-- Opening Marker --
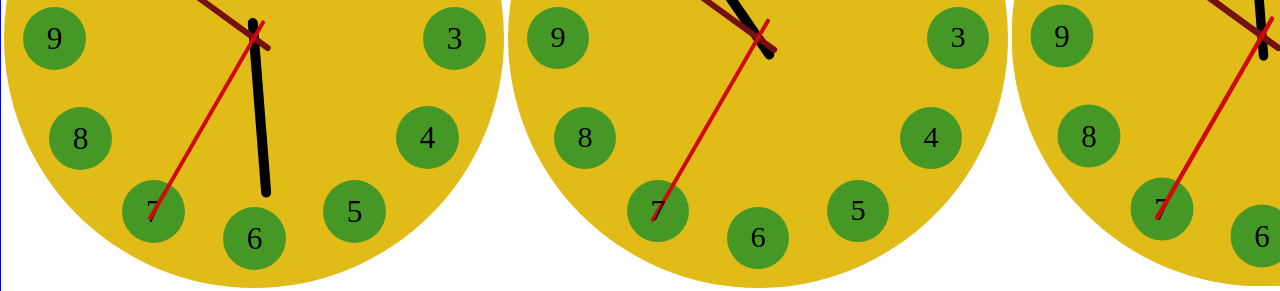
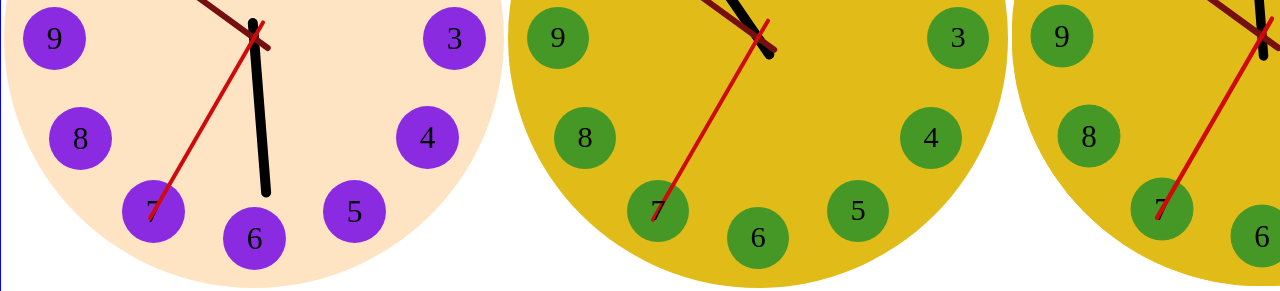
Before and after one commit to letutsenik/ClockMVC, a website built with webpack: page index.html in a window 1280 px wide. Shown: the part 248-539 px from the top of the page. Built offline with nearby package versions, Linux system fonts and the light colour scheme.

Commit message:
changed Dom clock nunbers color

```diff
--- a/style/style.css
+++ b/style/style.css
@@ -16,14 +16,14 @@ td {
     position: relative;
     width: 500px;
     height: 500px;
-    background-color: #e1bc19;
+    background-color: bisque;
     border-radius: 50%;
     text-align: center;
 }
 
 .clock-numbers {
     position: absolute;
-    background-color: #469826;
+    background-color: blueviolet;
     border-radius: 50%;
     text-align: center;
 }
```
-- Closing Marker --
* TASK BRIEF *
Wherever the string "background" occurs in a line of the listing above, count that line, and report only the total.

* ANSWER BOX *
4